Task to complete: Of all the lines in the material, tally those containing the string "wseed", and report nothing but the total.

BEGIN Supplied material

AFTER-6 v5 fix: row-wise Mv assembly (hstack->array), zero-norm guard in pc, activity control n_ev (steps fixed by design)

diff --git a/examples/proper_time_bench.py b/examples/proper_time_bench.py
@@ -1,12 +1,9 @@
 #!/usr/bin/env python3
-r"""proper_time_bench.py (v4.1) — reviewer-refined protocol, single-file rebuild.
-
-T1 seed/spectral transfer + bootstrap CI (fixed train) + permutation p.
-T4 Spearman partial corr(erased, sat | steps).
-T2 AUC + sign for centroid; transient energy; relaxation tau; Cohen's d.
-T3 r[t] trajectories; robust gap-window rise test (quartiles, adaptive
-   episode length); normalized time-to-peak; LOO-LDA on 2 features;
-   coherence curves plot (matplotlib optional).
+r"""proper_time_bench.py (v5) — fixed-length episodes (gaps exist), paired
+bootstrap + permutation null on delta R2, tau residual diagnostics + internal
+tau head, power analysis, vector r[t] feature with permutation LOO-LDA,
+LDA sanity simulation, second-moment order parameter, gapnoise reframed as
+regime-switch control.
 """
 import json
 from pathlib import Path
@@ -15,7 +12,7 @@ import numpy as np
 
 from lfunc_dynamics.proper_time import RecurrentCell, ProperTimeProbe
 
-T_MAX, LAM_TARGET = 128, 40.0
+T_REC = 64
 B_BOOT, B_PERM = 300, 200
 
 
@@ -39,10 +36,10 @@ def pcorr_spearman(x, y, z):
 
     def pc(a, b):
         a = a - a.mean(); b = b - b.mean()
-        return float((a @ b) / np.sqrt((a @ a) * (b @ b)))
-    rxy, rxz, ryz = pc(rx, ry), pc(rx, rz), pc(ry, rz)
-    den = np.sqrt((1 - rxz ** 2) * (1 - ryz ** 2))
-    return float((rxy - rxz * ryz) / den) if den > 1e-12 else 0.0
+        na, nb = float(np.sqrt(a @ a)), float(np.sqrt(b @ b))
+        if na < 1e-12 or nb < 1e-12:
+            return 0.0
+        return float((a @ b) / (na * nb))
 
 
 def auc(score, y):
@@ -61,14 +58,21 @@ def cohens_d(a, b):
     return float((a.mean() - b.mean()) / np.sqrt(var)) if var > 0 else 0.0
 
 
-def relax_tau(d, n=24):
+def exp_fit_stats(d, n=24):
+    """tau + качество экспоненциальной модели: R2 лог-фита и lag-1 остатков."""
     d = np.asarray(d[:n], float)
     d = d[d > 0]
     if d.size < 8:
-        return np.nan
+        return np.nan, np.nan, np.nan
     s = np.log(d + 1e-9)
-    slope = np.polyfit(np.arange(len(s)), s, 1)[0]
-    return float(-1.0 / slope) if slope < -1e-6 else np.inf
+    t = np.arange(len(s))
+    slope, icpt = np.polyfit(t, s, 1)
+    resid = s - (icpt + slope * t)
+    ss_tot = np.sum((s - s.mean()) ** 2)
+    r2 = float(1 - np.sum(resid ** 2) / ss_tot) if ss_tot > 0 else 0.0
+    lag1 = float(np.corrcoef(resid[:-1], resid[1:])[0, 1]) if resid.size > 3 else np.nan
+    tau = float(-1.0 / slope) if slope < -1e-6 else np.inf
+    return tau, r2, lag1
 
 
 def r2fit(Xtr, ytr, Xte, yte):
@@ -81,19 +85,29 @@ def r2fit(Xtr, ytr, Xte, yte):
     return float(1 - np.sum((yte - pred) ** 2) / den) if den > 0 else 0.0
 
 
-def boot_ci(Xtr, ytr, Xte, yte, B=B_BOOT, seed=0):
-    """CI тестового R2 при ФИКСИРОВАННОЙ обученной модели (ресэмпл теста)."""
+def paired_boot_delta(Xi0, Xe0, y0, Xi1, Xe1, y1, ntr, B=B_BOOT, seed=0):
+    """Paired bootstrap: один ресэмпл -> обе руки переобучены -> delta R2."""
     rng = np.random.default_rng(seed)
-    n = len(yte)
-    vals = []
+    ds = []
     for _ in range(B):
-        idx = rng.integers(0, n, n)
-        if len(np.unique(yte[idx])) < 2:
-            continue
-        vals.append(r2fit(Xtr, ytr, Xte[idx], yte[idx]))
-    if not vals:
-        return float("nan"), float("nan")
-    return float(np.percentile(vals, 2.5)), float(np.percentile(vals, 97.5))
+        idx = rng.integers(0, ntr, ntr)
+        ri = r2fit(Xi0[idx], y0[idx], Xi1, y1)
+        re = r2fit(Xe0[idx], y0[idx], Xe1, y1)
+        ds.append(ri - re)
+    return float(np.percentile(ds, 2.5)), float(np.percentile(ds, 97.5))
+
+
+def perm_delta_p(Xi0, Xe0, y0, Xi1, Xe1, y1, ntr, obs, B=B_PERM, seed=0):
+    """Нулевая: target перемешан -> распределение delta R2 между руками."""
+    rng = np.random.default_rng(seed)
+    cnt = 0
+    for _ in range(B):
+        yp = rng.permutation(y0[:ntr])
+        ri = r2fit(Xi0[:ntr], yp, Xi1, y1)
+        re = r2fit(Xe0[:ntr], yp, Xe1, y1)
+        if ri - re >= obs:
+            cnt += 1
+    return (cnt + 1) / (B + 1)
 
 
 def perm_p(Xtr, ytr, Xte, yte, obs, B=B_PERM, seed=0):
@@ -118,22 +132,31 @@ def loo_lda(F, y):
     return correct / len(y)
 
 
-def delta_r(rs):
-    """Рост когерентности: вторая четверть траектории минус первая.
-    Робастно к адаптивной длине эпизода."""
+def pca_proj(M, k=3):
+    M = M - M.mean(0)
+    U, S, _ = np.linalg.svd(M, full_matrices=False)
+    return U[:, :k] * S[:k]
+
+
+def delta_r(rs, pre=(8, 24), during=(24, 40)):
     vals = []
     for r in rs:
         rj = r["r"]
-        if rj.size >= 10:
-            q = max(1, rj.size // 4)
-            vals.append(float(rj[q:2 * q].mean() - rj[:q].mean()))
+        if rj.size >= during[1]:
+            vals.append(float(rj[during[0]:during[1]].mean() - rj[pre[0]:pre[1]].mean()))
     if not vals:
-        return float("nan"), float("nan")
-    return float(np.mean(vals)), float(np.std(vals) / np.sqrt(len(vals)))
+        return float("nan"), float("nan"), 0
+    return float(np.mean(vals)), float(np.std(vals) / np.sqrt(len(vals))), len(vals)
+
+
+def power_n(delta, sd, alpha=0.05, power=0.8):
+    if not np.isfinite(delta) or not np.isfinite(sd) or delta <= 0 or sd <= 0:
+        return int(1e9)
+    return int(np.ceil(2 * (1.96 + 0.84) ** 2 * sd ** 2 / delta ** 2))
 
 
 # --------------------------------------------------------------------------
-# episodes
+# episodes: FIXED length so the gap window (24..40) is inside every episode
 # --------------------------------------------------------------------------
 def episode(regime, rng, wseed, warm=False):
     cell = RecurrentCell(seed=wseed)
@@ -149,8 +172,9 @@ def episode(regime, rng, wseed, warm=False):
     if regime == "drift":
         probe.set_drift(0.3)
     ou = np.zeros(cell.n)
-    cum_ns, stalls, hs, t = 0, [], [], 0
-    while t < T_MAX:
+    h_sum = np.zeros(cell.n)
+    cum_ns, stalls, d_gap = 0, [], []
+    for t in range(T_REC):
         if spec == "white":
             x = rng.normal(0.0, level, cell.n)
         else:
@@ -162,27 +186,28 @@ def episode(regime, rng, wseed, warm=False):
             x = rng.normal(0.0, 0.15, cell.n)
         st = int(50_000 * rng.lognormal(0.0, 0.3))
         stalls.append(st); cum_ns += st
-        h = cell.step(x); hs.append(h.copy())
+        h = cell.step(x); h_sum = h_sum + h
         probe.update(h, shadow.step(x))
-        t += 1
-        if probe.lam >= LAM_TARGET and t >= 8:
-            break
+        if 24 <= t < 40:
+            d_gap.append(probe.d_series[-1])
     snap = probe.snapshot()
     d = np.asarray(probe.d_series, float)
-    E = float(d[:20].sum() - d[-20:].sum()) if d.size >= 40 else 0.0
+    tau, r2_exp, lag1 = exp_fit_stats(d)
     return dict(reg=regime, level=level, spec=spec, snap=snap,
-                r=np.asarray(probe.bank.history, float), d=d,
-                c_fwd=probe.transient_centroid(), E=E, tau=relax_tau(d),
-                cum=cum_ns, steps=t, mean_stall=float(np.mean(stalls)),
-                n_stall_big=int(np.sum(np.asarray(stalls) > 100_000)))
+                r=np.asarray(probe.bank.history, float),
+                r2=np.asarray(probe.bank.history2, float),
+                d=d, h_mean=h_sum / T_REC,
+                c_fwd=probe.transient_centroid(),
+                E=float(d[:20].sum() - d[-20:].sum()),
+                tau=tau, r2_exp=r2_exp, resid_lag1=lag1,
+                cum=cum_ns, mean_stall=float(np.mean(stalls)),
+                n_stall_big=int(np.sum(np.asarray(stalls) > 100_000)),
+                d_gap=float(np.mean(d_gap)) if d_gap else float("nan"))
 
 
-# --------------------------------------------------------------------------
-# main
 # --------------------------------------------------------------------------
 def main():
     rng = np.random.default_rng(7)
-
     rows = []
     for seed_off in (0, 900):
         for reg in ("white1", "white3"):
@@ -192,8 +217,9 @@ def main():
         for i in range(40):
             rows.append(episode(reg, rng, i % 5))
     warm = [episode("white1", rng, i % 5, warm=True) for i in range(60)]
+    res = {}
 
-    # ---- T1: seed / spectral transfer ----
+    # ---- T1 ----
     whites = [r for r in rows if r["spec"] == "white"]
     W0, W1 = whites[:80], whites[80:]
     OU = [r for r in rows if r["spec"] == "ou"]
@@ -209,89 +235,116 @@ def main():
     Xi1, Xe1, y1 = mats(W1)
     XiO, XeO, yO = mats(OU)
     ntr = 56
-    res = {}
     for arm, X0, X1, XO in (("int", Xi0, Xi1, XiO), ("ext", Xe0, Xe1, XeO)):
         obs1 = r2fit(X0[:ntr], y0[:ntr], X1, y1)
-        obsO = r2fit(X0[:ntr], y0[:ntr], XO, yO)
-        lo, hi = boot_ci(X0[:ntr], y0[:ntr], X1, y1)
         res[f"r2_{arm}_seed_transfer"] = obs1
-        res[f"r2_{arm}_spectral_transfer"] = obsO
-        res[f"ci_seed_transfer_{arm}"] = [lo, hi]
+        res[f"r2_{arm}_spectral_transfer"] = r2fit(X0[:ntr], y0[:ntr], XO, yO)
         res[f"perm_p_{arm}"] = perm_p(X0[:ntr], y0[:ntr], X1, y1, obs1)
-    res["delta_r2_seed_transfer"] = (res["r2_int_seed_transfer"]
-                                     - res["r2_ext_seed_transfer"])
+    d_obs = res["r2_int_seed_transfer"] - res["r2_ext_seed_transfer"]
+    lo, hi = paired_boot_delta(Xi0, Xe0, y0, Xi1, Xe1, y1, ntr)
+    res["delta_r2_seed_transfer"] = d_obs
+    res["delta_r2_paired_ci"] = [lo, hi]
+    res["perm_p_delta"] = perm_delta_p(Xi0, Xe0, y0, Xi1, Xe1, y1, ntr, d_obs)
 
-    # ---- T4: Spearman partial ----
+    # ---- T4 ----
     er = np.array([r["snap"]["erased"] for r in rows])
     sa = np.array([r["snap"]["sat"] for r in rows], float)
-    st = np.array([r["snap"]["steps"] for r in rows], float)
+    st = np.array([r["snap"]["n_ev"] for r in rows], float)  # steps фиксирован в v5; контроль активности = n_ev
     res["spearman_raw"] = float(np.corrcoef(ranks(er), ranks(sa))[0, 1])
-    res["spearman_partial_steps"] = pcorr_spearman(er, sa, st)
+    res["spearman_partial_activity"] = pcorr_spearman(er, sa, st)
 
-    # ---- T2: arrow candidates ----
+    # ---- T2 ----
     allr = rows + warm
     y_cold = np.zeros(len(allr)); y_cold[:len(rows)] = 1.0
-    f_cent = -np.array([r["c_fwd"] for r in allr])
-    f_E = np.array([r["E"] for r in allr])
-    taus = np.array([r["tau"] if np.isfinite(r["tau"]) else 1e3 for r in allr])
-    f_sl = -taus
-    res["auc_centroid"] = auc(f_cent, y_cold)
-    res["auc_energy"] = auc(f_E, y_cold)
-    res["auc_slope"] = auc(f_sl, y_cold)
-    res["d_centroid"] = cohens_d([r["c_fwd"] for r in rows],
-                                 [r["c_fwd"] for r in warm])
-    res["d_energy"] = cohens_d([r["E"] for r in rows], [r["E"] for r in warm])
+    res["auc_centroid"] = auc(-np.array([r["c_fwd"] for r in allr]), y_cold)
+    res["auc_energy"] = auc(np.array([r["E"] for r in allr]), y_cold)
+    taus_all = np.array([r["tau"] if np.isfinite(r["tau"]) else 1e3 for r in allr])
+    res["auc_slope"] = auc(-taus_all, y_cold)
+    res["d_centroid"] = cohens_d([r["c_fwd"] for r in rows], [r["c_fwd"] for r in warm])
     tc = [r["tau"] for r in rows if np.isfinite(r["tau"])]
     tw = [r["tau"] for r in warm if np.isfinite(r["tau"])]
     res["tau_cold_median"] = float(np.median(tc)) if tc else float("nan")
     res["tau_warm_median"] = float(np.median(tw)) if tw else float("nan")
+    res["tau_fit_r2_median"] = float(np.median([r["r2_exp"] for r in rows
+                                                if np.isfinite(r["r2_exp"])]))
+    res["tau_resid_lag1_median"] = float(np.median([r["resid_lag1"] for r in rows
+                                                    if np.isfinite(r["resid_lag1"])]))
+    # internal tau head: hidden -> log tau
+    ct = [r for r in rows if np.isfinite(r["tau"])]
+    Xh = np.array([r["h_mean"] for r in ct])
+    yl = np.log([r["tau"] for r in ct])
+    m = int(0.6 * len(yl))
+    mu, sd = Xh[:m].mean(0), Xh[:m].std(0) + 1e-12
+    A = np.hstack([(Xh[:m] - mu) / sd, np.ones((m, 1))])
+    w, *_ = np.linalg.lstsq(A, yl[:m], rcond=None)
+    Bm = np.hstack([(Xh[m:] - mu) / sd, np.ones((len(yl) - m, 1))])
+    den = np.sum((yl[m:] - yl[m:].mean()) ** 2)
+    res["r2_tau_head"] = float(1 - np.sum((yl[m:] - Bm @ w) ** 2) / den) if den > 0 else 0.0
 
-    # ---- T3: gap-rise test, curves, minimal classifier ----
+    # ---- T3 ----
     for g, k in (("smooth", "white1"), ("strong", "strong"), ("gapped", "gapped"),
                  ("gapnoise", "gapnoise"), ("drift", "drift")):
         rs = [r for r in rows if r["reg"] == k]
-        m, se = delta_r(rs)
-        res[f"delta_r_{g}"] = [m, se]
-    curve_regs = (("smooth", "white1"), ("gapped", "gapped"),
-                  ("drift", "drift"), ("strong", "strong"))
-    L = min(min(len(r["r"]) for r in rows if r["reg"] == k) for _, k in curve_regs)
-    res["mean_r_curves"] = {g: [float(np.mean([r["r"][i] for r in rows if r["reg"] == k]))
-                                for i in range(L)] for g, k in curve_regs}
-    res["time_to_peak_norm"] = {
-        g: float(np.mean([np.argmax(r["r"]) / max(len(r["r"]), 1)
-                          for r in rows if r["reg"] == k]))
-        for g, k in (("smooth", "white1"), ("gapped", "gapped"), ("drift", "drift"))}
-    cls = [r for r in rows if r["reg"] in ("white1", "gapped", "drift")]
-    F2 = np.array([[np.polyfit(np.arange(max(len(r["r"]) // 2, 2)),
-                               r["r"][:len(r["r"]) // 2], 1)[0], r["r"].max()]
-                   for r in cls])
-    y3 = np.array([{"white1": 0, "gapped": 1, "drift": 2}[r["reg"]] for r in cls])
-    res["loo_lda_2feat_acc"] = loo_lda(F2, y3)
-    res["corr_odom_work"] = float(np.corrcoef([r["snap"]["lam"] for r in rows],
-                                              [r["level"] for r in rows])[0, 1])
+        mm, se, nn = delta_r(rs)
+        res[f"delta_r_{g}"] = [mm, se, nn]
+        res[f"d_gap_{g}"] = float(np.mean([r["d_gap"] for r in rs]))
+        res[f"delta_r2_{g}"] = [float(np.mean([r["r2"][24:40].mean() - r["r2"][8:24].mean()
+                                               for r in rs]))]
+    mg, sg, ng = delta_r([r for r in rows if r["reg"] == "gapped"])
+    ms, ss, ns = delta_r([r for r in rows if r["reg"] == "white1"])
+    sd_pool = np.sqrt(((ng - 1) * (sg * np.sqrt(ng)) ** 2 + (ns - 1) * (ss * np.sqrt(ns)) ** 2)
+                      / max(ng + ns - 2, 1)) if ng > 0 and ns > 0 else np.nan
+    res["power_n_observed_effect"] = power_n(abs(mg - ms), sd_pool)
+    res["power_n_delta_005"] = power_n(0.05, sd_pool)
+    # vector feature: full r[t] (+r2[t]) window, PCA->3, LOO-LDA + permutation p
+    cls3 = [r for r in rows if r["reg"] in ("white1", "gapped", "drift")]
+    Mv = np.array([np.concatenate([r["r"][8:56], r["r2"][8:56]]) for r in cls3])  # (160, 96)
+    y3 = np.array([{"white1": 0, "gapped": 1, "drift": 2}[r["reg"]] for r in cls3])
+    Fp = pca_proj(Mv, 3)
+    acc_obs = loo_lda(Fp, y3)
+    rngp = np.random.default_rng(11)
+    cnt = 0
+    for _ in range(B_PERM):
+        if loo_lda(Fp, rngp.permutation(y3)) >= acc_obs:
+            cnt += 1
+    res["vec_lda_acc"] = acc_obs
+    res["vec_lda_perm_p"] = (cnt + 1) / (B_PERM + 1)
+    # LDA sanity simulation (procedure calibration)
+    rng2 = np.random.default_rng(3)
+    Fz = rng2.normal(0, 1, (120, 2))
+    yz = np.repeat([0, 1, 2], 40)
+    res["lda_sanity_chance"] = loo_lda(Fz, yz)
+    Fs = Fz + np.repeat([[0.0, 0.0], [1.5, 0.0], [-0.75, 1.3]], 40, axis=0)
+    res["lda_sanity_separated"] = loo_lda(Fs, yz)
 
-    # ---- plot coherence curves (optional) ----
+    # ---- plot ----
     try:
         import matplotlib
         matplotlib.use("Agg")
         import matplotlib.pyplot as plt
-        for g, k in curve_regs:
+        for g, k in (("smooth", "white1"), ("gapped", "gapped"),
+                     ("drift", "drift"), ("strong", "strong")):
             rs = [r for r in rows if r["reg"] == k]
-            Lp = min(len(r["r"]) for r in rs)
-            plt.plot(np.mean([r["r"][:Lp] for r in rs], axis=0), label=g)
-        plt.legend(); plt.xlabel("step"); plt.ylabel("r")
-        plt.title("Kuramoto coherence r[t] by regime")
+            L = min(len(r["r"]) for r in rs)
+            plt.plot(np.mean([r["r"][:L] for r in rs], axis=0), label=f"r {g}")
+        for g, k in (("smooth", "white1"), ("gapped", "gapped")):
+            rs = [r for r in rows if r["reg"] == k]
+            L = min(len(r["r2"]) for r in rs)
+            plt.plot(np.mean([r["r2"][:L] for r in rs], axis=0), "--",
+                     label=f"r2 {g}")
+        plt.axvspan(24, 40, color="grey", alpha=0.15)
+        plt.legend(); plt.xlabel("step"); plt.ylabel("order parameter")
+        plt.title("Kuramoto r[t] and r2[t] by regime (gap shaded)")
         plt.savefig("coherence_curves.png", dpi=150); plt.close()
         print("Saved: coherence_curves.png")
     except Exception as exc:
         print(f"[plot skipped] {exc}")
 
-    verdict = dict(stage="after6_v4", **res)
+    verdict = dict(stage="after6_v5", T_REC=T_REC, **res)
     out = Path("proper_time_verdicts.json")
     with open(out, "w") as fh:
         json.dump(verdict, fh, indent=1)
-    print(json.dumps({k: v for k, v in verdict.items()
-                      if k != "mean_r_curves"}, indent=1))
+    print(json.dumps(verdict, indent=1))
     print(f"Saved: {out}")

END Supplied material

Response for this exercise: 4